_TRY IT:_
What is needed is every line of the material that contains "Password".

★ ★ ★ ★ ★ ★ ★

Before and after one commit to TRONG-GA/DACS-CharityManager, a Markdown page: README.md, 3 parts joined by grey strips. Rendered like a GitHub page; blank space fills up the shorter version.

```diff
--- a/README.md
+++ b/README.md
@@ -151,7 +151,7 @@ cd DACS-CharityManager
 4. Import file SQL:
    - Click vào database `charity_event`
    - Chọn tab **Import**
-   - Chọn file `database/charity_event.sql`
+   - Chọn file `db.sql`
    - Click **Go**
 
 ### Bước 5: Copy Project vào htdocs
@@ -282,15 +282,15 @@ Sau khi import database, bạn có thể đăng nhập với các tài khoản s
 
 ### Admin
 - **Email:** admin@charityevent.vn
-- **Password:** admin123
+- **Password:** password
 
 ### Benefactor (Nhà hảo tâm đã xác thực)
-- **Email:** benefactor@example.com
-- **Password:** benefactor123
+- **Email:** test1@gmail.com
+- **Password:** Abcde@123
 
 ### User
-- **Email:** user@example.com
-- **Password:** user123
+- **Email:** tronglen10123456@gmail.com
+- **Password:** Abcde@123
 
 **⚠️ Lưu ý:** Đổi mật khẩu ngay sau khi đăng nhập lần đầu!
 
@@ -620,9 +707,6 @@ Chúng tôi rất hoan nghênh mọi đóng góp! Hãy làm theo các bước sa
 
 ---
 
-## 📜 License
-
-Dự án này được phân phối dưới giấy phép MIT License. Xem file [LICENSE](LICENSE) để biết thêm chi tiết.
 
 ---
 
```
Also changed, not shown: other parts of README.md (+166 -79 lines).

★ ★ ★ ★ ★ ★ ★

_ANSWER AREA:_
-- **Password:** admin123
+- **Password:** password
-- **Password:** benefactor123
+- **Password:** Abcde@123
-- **Password:** user123
+- **Password:** Abcde@123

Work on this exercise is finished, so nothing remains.